[[ Available data, beginning ]]

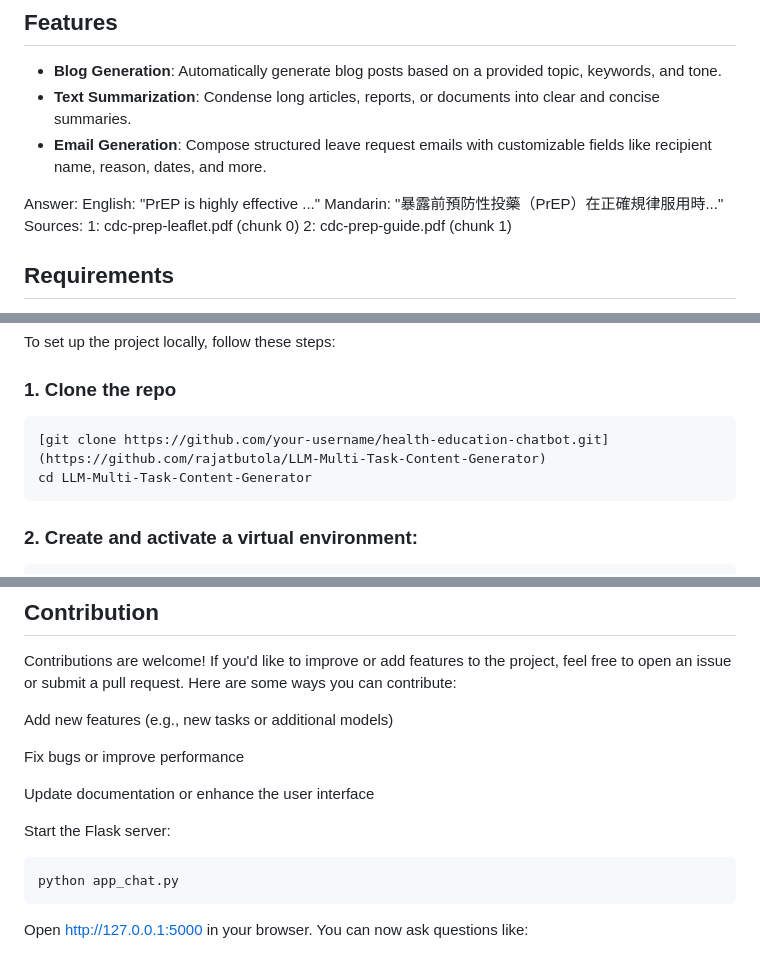
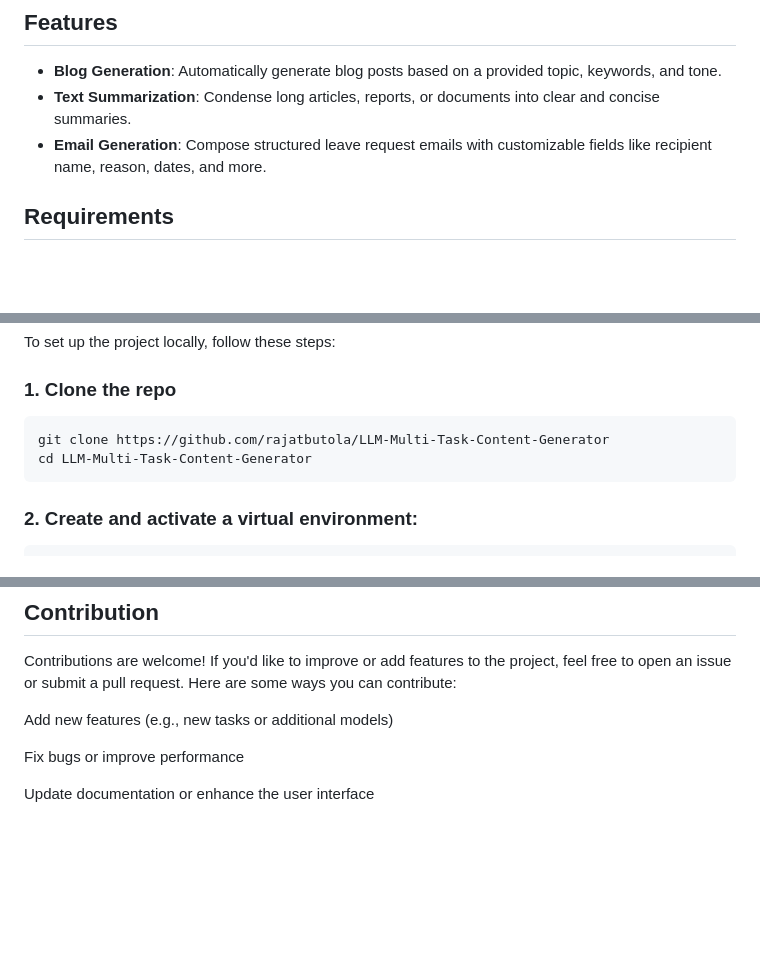
Before and after one commit to rajatbutola/LLM-Multi-Task-Content-Generator, a Markdown page: README.md, 3 parts joined by grey strips. Drawn GitHub-style; blank space fills up the shorter version.

````diff
--- a/README.md
+++ b/README.md
@@ -17,13 +17,6 @@ By combining lightweight LLM inference with retrieval from vetted medical texts,
 -  **Text Summarization**: Condense long articles, reports, or documents into clear and concise summaries.
 -  **Email Generation**: Compose structured leave request emails with customizable fields like recipient name, reason, dates, and more.
 
-Answer:
-English: "PrEP is highly effective ..."
-Mandarin: "暴露前預防性投藥（PrEP）在正確規律服用時..."
-Sources:
-1: cdc-prep-leaflet.pdf (chunk 0)
-2: cdc-prep-guide.pdf (chunk 1)
-
 ##  Requirements
 
 - Python 3.8 or higher
@@ -39,7 +32,7 @@ To set up the project locally, follow these steps:
 
 ### 1. Clone the repo
 ```bash
-[git clone https://github.com/your-username/health-education-chatbot.git](https://github.com/rajatbutola/LLM-Multi-Task-Content-Generator)
+git clone https://github.com/rajatbutola/LLM-Multi-Task-Content-Generator
 cd LLM-Multi-Task-Content-Generator
 ```
 ### 2. Create and activate a virtual environment:
@@ -132,20 +138,3 @@ Add new features (e.g., new tasks or additional models)
 Fix bugs or improve performance
 
 Update documentation or enhance the user interface
-
-
-
-
-
-
-
-
-
-
-Start the Flask server:
-```bash
-python app_chat.py
-```
-Open http://127.0.0.1:5000 in your browser.
-You can now ask questions like:
-
````
Also changed, not shown: other parts of README.md (+13 -16 lines).
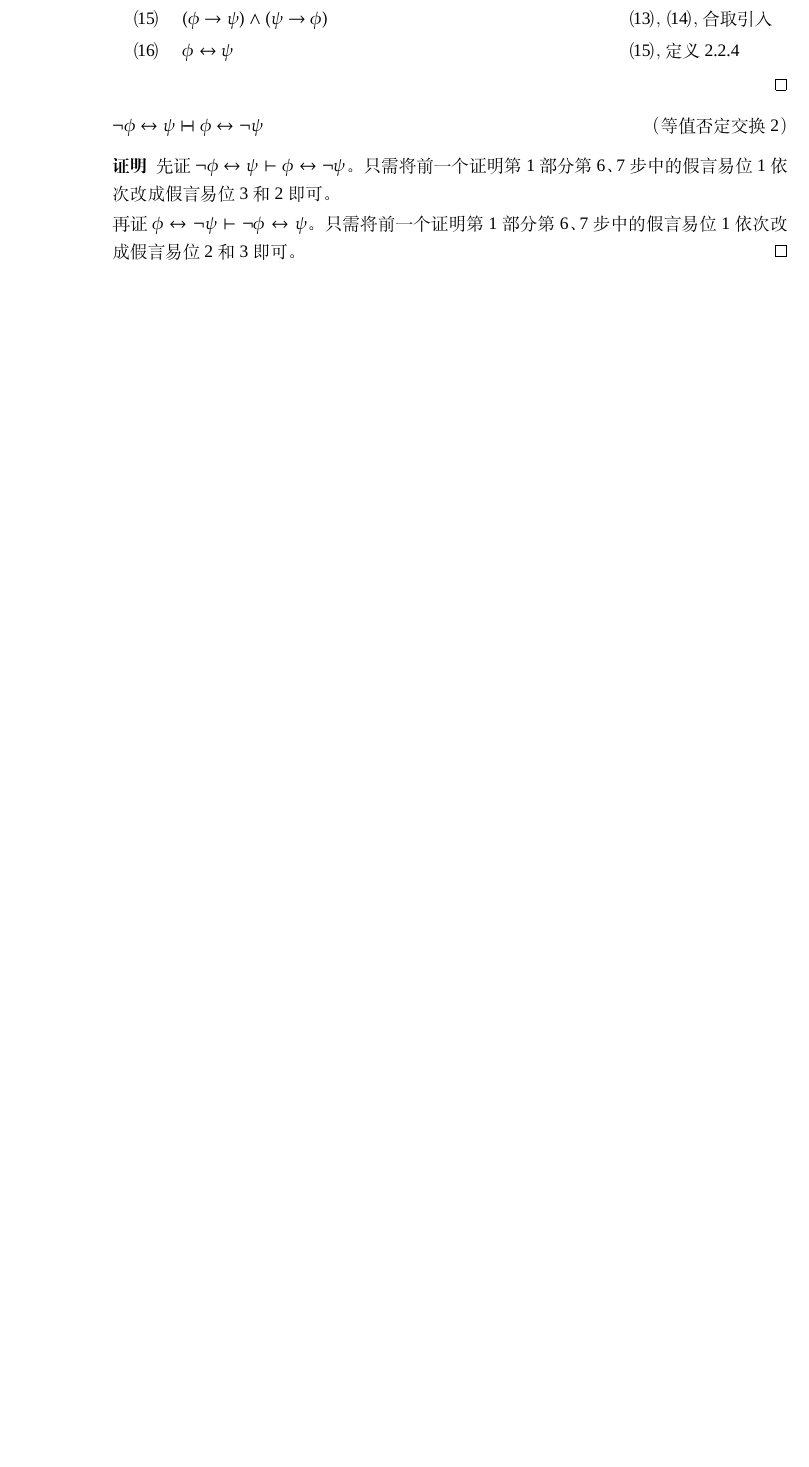
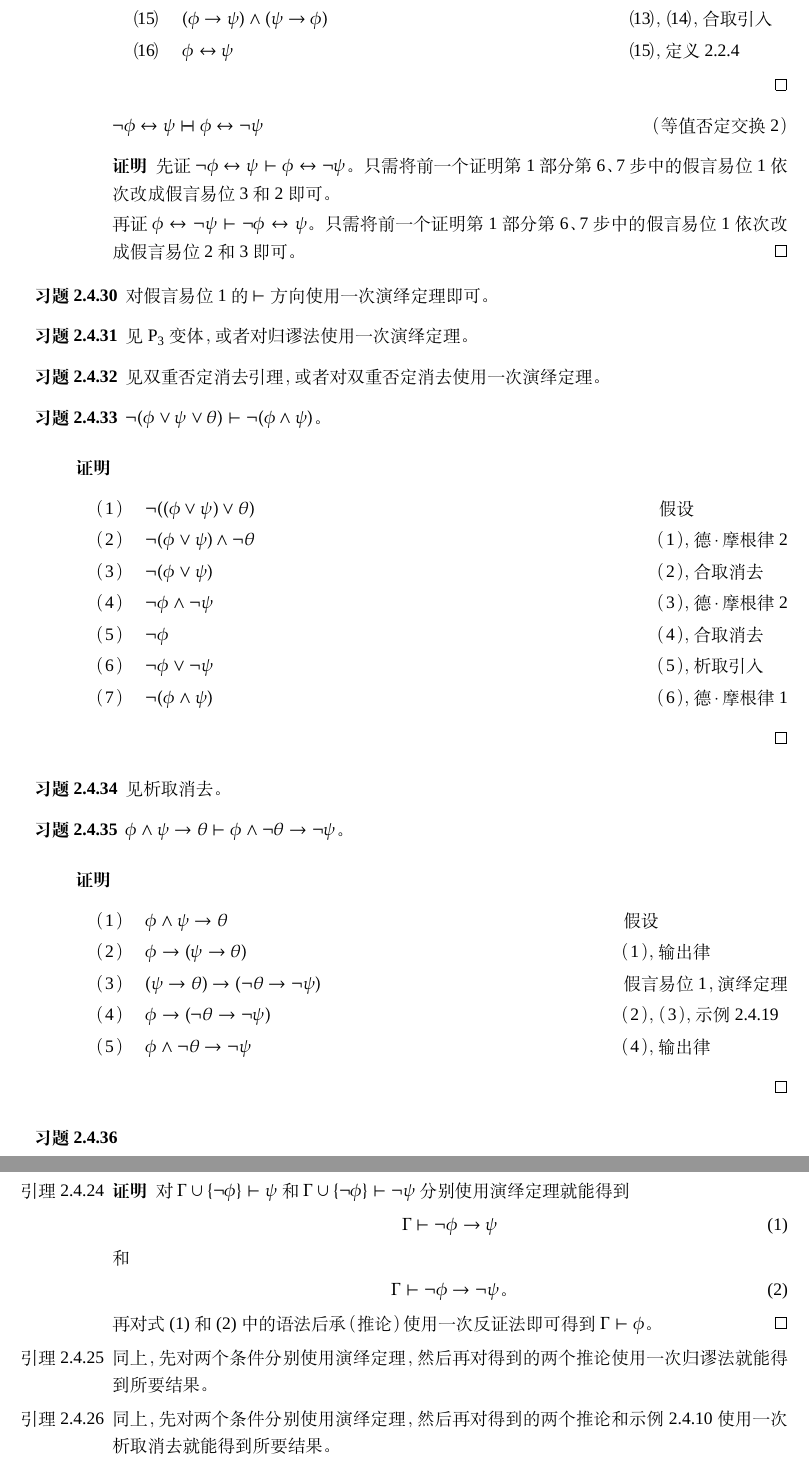
Before and after one commit to LeeiFrankJaw/Logic, a LaTeX document (Yu-et-al-2020/Solutions.tex): part of page 20 of 20 before the commit and two parts of pages 20 and 21 of 21 after it, the two joined at a grey line, cut so that both start at the same text, the shorter picture padded with empty space. Compiled offline with LuaLaTeX; a missing font is replaced by an installed copy or a similar font.

Commit message:
Finish section 2.4 for Yu-et-al-2020

```diff
--- a/Yu-et-al-2020/Solutions.tex
+++ b/Yu-et-al-2020/Solutions.tex
@@ -75,6 +75,7 @@
 ]{hyperref}
 
 \newcommand*{\vdashv}{\mathrel{\ooalign{$\vdash$\cr\hskip1pt\reflectbox{$\vdash$}}}}
+\newcommand*{\siand}{\shortintertext{和}}
 
 \makeatletter
 \def\hhline{%
@@ -1194,12 +1195,56 @@
     \end{proof}
     \(\neg\phi \leftrightarrow \psi \vdashv \phi \leftrightarrow \neg\psi\)\hfill（等值否定交换2）
     \begin{proof}
-      先证\(\neg\phi \leftrightarrow \psi \proves \phi \leftrightarrow \neg\psi\)。只需将前一个证明第1部分第\ndref{ded:equiv}{6}、\ndref{ded:equiv}{7}步中的假言易位1依次改成假言易位3和2即可。
+      先证\(\neg\phi \leftrightarrow \psi \proves \phi \leftrightarrow \neg\psi\)。只需将前一个证明第1部分第\ndref{ded:equiv}{6}、\ndref{ded:equiv}{7}步中的\hyperlink{ded:contrapose1}{假言易位1}依次改成\hyperlink{ded:contrapose3}{假言易位3}和\hyperlink{ded:contrapose2}{2}即可。
 
-      再证\(\phi \leftrightarrow \neg\psi \proves \neg\phi \leftrightarrow \psi\)。只需将前一个证明第1部分第\ndref{ded:equiv}{6}、\ndref{ded:equiv}{7}步中的假言易位1依次改成假言易位2和3即可。
+      再证\(\phi \leftrightarrow \neg\psi \proves \neg\phi \leftrightarrow \psi\)。只需将前一个证明第1部分第\ndref{ded:equiv}{6}、\ndref{ded:equiv}{7}步中的\hyperlink{ded:contrapose1}{假言易位1}依次改成\hyperlink{ded:contrapose2}{假言易位2}和\hyperlink{ded:contrapose3}{3}即可。
     \end{proof}
     % \(\phi \leftrightarrow \neg\psi \proves \neg\phi \leftrightarrow \psi\)\hfill（等值否定交换3）
   \end{enumerate}
+\item[习题 2.4.30] 对\hyperlink{ded:contrapose1}{假言易位1}的\(\vdash\)方向使用一次演绎定理即可。
+\item[习题 2.4.31] 见\hyperref[lem:p3var]{\(\rm P_3\)变体}，或者对\hyperlink{ded:raa}{归谬法}使用一次演绎定理。
+\item[习题 2.4.32] 见\hyperref[lem:dnElim]{双重否定消去引理}，或者对\hyperlink{ded:dnElim}{双重否定消去}使用一次演绎定理。
+\item[习题 2.4.33] \(\neg(\phi \lor \psi \lor \theta) \proves \neg(\phi \land \psi)\)。
+  \begin{proof}
+    \leavevmode
+    \begin{ND}
+      \ndl{}{\(\neg((\phi \lor \psi) \lor \theta)\)}{假设}\label{1}
+      \ndl{}{\(\neg(\phi \lor \psi) \land \neg\theta\)}{\ref{1}，\hyperlink{ded:dm2}{德·摩根律2}}\label{2}
+      \ndl{}{\(\neg(\phi \lor \psi)\)}{\ref{2}，\hyperlink{ded:conjElim}{合取消去}}\label{3}
+      \ndl{}{\(\neg\phi \land \neg\psi\)}{\ref{3}，\hyperlink{ded:dm2}{德·摩根律2}}\label{4}
+      \ndl{}{\(\neg\phi\)}{\ref{4}，\hyperlink{ded:conjElim}{合取消去}}\label{5}
+      \ndl{}{\(\neg\phi \lor \neg\psi\)}{\ref{5}，\hyperlink{ded:disjIntro}{析取引入}}\label{6}
+      \ndl{}{\(\neg(\phi \land \psi)\)}{\ref{6}，\hyperlink{ded:dm1}{德·摩根律1}}
+    \end{ND}
+  \end{proof}
+\item[习题 2.4.34] 见\hyperlink{ded:disjElim}{析取消去}。
+\item[习题 2.4.35] \(\phi \land \psi \to \theta \proves \phi \land \neg\theta \to \neg\psi\)。
+  \begin{proof}
+    \leavevmode
+    \begin{ND}
+      \ndl{}{\(\phi \land \psi \to \theta\)}{假设}\label{1}
+      \ndl{}{\(\phi \to (\psi \to \theta)\)}{\ref{1}，\hyperlink{ded:exp}{输出律}}\label{2}
+      \ndl{}{\((\psi \to \theta) \to (\neg\theta \to \neg\psi)\)}{\hyperlink{ded:contrapose1}{假言易位1}，演绎定理}\label{3}
+      \ndl{}{\(\phi \to (\neg\theta \to \neg\psi)\)}{\ref{2}，\ref{3}，示例2.4.19}\label{4}
+      \ndl{}{\(\phi \land \neg\theta \to \neg\psi\)}{\ref{4}，\hyperlink{ded:exp}{输出律}}
+    \end{ND}
+  \end{proof}
+\item[习题 2.4.36]
+  \begin{itemize}
+  \item[]
+  \item[引理 2.4.24]
+    \begin{proof}
+      对\(\Gamma \cup \Set{\neg\phi} \proves \psi\)和\(\Gamma \cup \Set{\neg\phi} \proves \neg\psi\)分别使用演绎定理就能得到
+      \begin{gather}
+        \Gamma \proves \neg\phi \to \psi\label{2.4.24.1}
+        \siand
+        \Gamma \proves \neg\phi \to \neg\psi。\label{2.4.24.2}
+      \end{gather}
+      再对式\eqref{2.4.24.1}和\eqref{2.4.24.2}中的语法后承（推论）使用一次\hyperlink{ded:contradict}{反证法}即可得到\(\Gamma \proves \phi\)。
+    \end{proof}
+  \item[引理 2.4.25] 同上，先对两个条件分别使用演绎定理，然后再对得到的两个推论使用一次\hyperlink{ded:raa}{归谬法}就能得到所要结果。
+  \item[引理 2.4.26] 同上，先对两个条件分别使用演绎定理，然后再对得到的两个推论和示例2.4.10使用一次\hyperlink{ded:disjElim}{析取消去}就能得到所要结果。
+  \end{itemize}
 \end{description}
 
 \end{document}
```
Also changed, not shown: Yu-et-al-2020/Solutions.tex (32 more changed lines).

[[ Available data, end ]]

Problem to solve: Once every line of the listing that contains "land" has been counted, give the total and nothing else.

Answer for the task: 7